It might be modern favorites like Christmas Vacation or A Christmas Story, or maybe you just love marathoning every Hallmark Christmas movie they can throw at you in the span of two months.
If you’re like my family, you enjoy mixing in an oldie or two, like White Christmas, Holiday Inn, Meet Me in St. Louis, and yes, It’s a Wonderful Life.
The story of George Bailey’s descent into despair and subsequent triumph over the certainty that everyone would be better off without him has become a tradition for many, and I don’t know about you, but that heartwarming ending gets me every single time.
It’s a little surprising to learn, then, that audiences originally panned the film so hard that it was considered a complete box office flop – this despite Academy Award magnet Frank Capra at the helm and America’s beloved everyman, James Stewart, in the starring role.
None of that mattered to audiences in 1946, and the flop was so bad that it killed Liberty Films, Capra’s production company.
Frank Capra had made a name for himself in the 1930s with hits like It Happened One Night and Mr. Smith Goes to Washington.

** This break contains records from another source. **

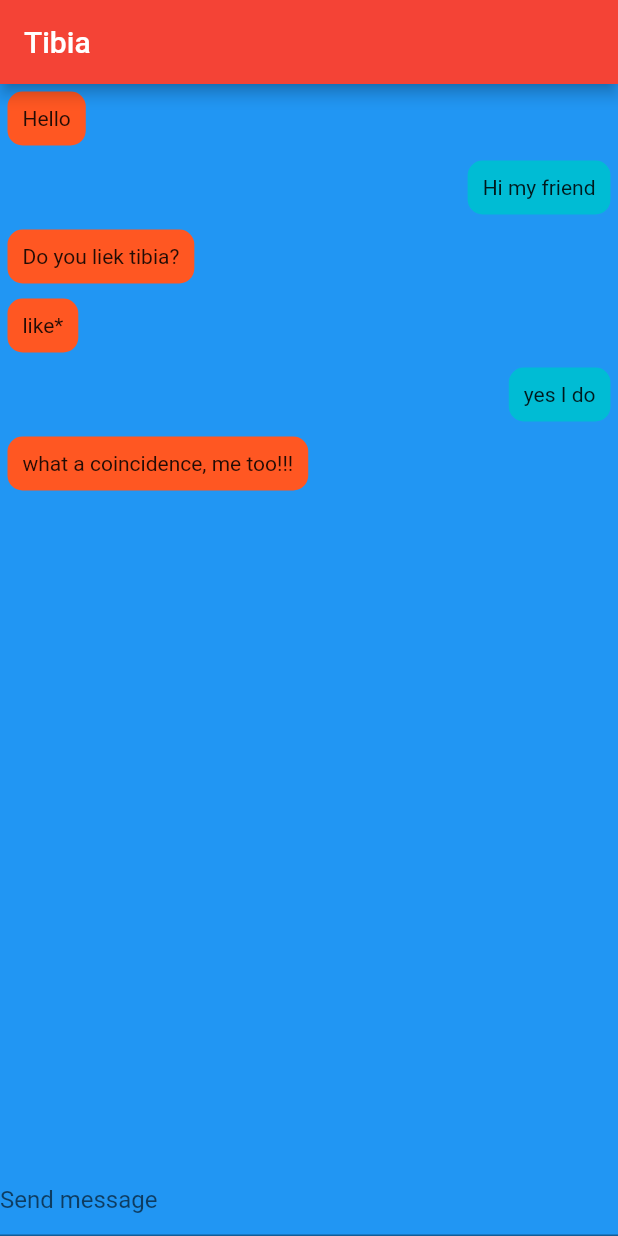
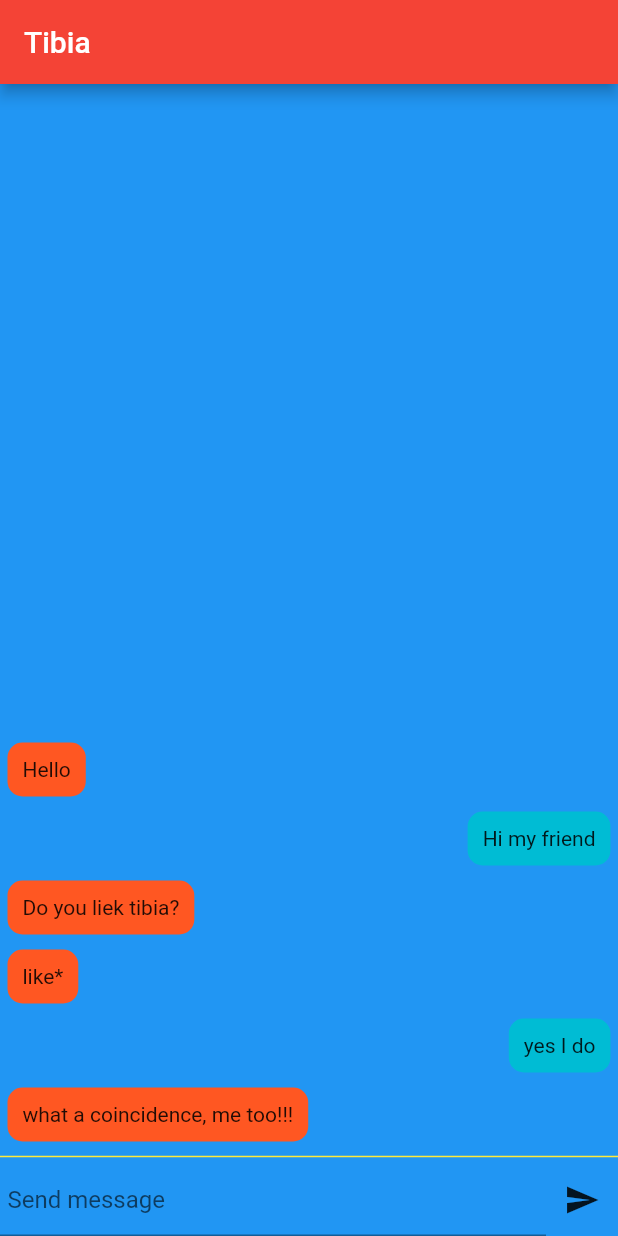
Before and after one commit to ctofriends/bindchat_flutter, a Flutter app: the screen it shows after launch, on a phone screen of 412 x 824 dp. Run offline on Flutter 3.47's test engine with Material 2 defaults, Android fonts, the phone set to English and light mode, and no system bars.

Commit message:
Add send button to screen

```diff
--- a/lib/screens/chat_screen.dart
+++ b/lib/screens/chat_screen.dart
@@ -17,7 +17,8 @@ class ChatScreen extends StatelessWidget {
     ChatMessage("like*", ChatMessageType.incoming),
     ChatMessage("yes I do", ChatMessageType.outgoing),
     ChatMessage("what a coincidence, me too!!!", ChatMessageType.incoming)
-  ];
+  ].reversed.toList();
+
   @override
   Widget build(BuildContext context) {
     return Scaffold(
@@ -29,30 +30,33 @@ class ChatScreen extends StatelessWidget {
                 child: Column(children: <Widget>[
                   Expanded(
                       child: ListView.builder(
+                    reverse: true,
                     itemCount: messages.length,
                     itemBuilder: (BuildContext context, int index) {
                       return _buildMessage(messages[index]);
                     },
                   )),
-                  TextField(
-                      decoration: InputDecoration(hintText: 'Send message')),
+                  _buildSeparator(),
+                  _buildMessageComposer()
                 ]))));
   }
 
   _buildMessage(ChatMessage chatMessage) {
+    final color = chatMessage.type == ChatMessageType.incoming
+        ? Colors.deepOrange
+        : Colors.cyan;
+    final alignment = chatMessage.type == ChatMessageType.incoming
+        ? Alignment.centerLeft
+        : Alignment.centerRight;
     return Column(
       children: <Widget>[
         Align(
-          alignment: chatMessage.type == ChatMessageType.incoming
-              ? Alignment.centerLeft
-              : Alignment.centerRight,
+          alignment: alignment,
           child: Container(
             padding: EdgeInsets.all(10),
             margin: EdgeInsets.all(5),
             decoration: BoxDecoration(
-                color: chatMessage.type == ChatMessageType.incoming
-                    ? Colors.deepOrange
-                    : Colors.cyan,
+                color: color,
                 borderRadius: BorderRadius.all(Radius.circular(10))),
             child: Text(chatMessage.message),
           ),
@@ -60,4 +64,28 @@ class ChatScreen extends StatelessWidget {
       ],
     );
   }
+
+  _buildSeparator() {
+    return SizedBox(
+      height: 10.0,
+      child: new Center(
+        child: new Container(
+          height: 1.0,
+          color: Colors.yellow,
+        ),
+      ),
+    );
+  }
+
+  _buildMessageComposer() {
+    return Container(
+        child: Row(children: [
+      Expanded(
+          child: TextField(
+              decoration: InputDecoration(
+                  contentPadding: EdgeInsets.all(5),
+                  hintText: 'Send message'))),
+      IconButton(icon: Icon(Icons.send), onPressed: () {})
+    ]));
+  }
 }
```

He took a break during the war to produce propaganda films for the government, but in 1946 he was ready to jump back into producing films about the thing he loved most – freedom.

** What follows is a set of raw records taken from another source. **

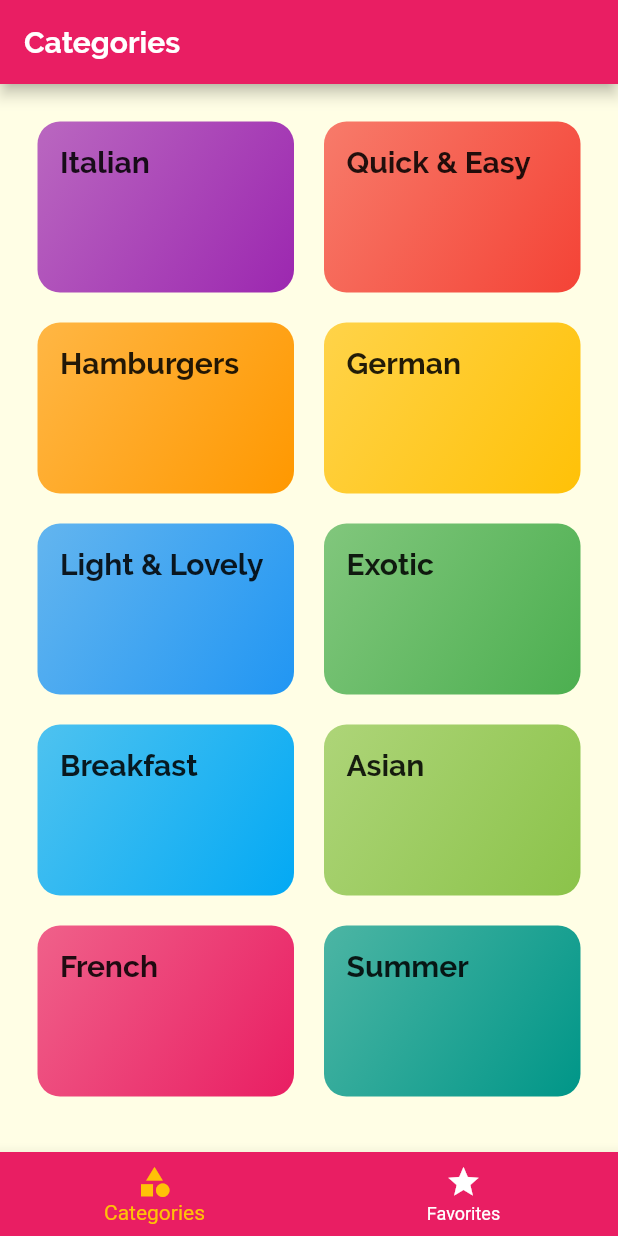
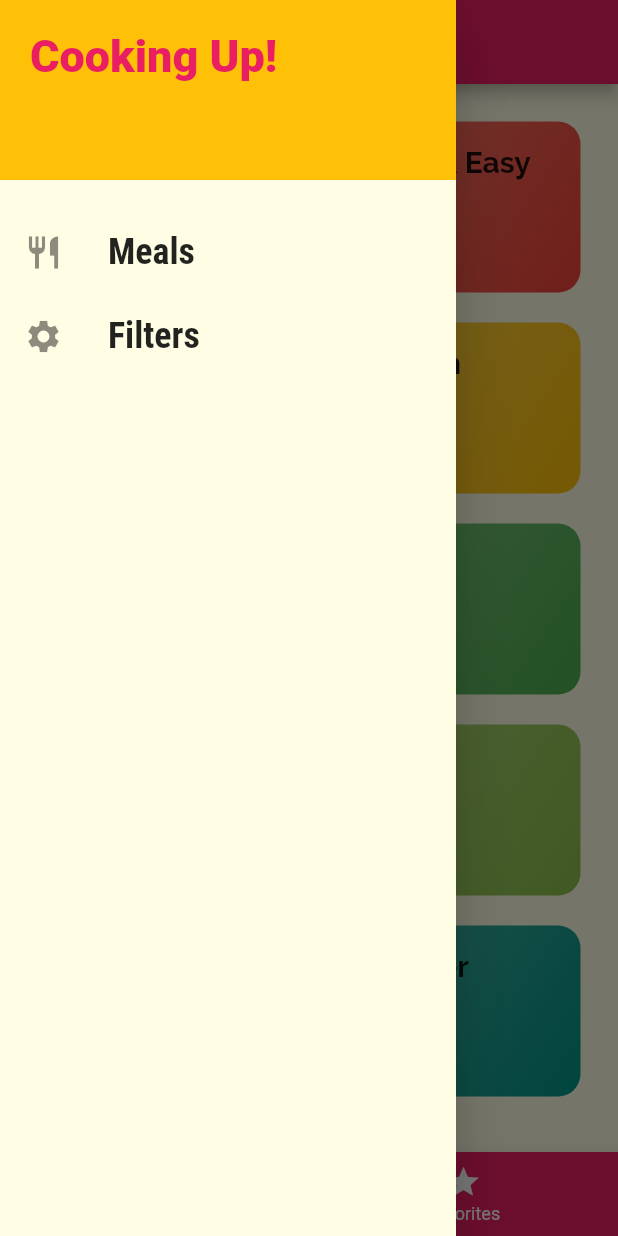
Before and after one commit to ulugbek1060/DeliMeals, a Flutter app: the screen it shows after launch, with the side drawer open (before the commit the screen has no drawer), on a phone screen of 412 x 824 dp. Run offline on Flutter 3.47's test engine with Material 2 defaults, Android fonts, the phone set to English and light mode, and no system bars.

```diff
--- a/lib/main.dart
+++ b/lib/main.dart
@@ -1,9 +1,10 @@
-import 'package:deli_meals/screens/tabs_screen.dart';
 import 'package:flutter/material.dart';
 
 import './screens/categories_screen.dart';
 import './screens/category_meals_screen.dart';
+import './screens/filters_screen.dart';
 import './screens/meal_detail_screen.dart';
+import './screens/tabs_screen.dart';
 
 void main() => runApp(MyApp());
 
@@ -36,9 +37,10 @@ class MyApp extends StatelessWidget {
       // home: const CategoriesScreen(),
       initialRoute: '/',
       routes: {
-        '/' :(context) => const TabsScreen(),
+        '/': (context) => const TabsScreen(),
         CategoryMealsScreen.routeName: (context) => CategoryMealsScreen(),
         MealDetailScreen.routeName: (context) => MealDetailScreen(),
+        FiltersScreen.routeName: (context) => FiltersScreen(),
       },
       onGenerateRoute: (settings) {
         // print(settings.arguments);
--- a/lib/screens/categories_screen.dart
+++ b/lib/screens/categories_screen.dart
@@ -8,8 +8,7 @@ class CategoriesScreen extends StatelessWidget {
 
   @override
   Widget build(BuildContext context) {
-    return Container(
-      child:GridView(
+    return GridView(
       padding: const EdgeInsets.all(25),
       gridDelegate: const SliverGridDelegateWithMaxCrossAxisExtent(
         maxCrossAxisExtent: 200,
@@ -26,7 +25,6 @@ class CategoriesScreen extends StatelessWidget {
             ),
           )
           .toList(),
-      ),
     );
   }
 }
--- /dev/null
+++ b/lib/screens/filters_screen.dart
@@ -0,0 +1,21 @@
+import 'package:flutter/material.dart';
+
+import '../widget/main_drawer.dart';
+
+class FiltersScreen extends StatelessWidget {
+
+  static const routeName = '/filter-screen';
+
+  @override
+  Widget build(BuildContext context) {
+    return Scaffold(
+      appBar: AppBar(
+        title: const Text('Your Filters'),
+      ),
+      drawer: MainDrawer(),
+      body: const Center(
+        child: Text('Filters!'),
+      ),
+    );
+  }
+}
--- a/lib/screens/tabs_screen.dart
+++ b/lib/screens/tabs_screen.dart
@@ -2,6 +2,7 @@ import 'package:flutter/material.dart';
 
 import './categories_screen.dart';
 import './favorites_screen.dart';
+import '../widget/main_drawer.dart';
 
 class TabsScreen extends StatefulWidget {
   const TabsScreen({Key? key}) : super(key: key);
@@ -37,6 +38,7 @@ class _TabsScreenState extends State<TabsScreen> {
         title: Text(_pages[_selectedPageIndex]['title'].toString()),
       ),
       body: _pages[_selectedPageIndex]['page'] as Widget,
+      drawer: MainDrawer(),
       bottomNavigationBar: BottomNavigationBar(
         onTap: _selectPage,
         backgroundColor: Theme.of(context).primaryColor,
--- /dev/null
+++ b/lib/widget/main_drawer.dart
@@ -0,0 +1,67 @@
+import 'package:flutter/material.dart';
+
+import '../screens/filters_screen.dart';
+
+class MainDrawer extends StatelessWidget {
+  Widget _buildListTile({
+    required String title,
+    required IconData icon,
+    required GestureTapCallback tapHandler,
+  }) {
+    return ListTile(
+      leading: Icon(
+        icon,
+        size: 26,
+      ),
+      title: Text(
+        title,
+        style: const TextStyle(
+          fontFamily: 'RobotoCondensed',
+          fontSize: 24,
+          fontWeight: FontWeight.bold,
+        ),
+      ),
+      onTap: tapHandler,
+    );
+  }
+
+  @override
+  Widget build(BuildContext context) {
+    return Drawer(
+      child: Column(
+        children: [
+          Container(
+            height: 120,
+            width: double.infinity,
+            padding: const EdgeInsets.all(20),
+            color: Theme.of(context).accentColor,
+            child: Text(
+              'Cooking Up!',
+              style: TextStyle(
+                fontWeight: FontWeight.w900,
+                fontSize: 30,
+                color: Theme.of(context).primaryColor,
+              ),
+            ),
+          ),
+          const SizedBox(height: 20),
+          _buildListTile(
+            title: 'Meals',
+            icon: Icons.restaurant,
+            tapHandler: () {
+              Navigator.of(context).pushReplacementNamed('/');
+            },
+          ),
+          _buildListTile(
+            title: 'Filters',
+            icon: Icons.settings,
+            tapHandler: () {
+              Navigator.of(context)
+                  .pushReplacementNamed(FiltersScreen.routeName);
+            },
+          )
+        ],
+      ),
+    );
+  }
+}
```
Lines whose indentation alone changed are shown as unchanged.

Liberty Films was born, and they decided their first film would be an adaptation of a short story titled The Greatest Gift (alternate title: The Man Who Was Never Born).
It was, of course, It’s a Wonderful Life, and with a $2 million budget, it was a huge risk.
The production process was fraught with drama. There were script rewrites, a bloated shooting schedule, and they have trouble keeping crew, all of which meant most of the budget was gone before filming even wrapped.
It’s a Wonderful Life released just after The Best Years of Our Lives, and it soon became clear that audiences and critics alike preferred the hard-hitting drama of the latter to the message of hope and the worth of simple values espoused by Capra and Co.
The Best Years of Our Lives won awards, it won the box office, and everyone forgot It’s a Wonderful Life ever existed. Capra sold his Liberty Films to Paramount and he only directed 5 more films in his career (none of which achieved what his pre-war movies did).
In 1974, though, a clerical error resurrected It’s a Wonderful Life from certain death on a dusty shelf.
The woman who owned the film’s copyright forgot to file for a renewal, and the movie entered public domain. Any television station could air the movie as often as they liked without paying a cent – and as you may have realized, networks aren’t shy about roping in viewers with – to quote Mr. Potter – “sentimental hogwash.”
People who were experiencing life after WWII wanted nothing to do with the sweet nostalgia of the film, but it turns out that audiences 30 years later had a strange sort of yearning for those days.
The Wall Street Journal spoke with Capra about the film’s revival after it was clear it was going to stick.
“It’s the damnedest thing I’ve ever seen.
The film has a life of its own now and I can look at it like I had nothing to do with it.
I’m like a parent whose kid grows up to be president.
I’m proud…but it’s the kid who did the work. I didn’t even think of it as a Christmas story when I first ran across it. I just liked the idea.”
In 1993, the Supreme Court ruled that Republic Pictures, the film’s original copyright owner, could regain ownership of the movie. What that means is that now NBC is the only one who is allowed to show it, and they manage to show some restraint – they typically air it once or twice during the holidays.
So, there you have it. Proof that you really never can predict success, and there are no bad stories – sometimes you just have to wait 30 or so years to find the right audience.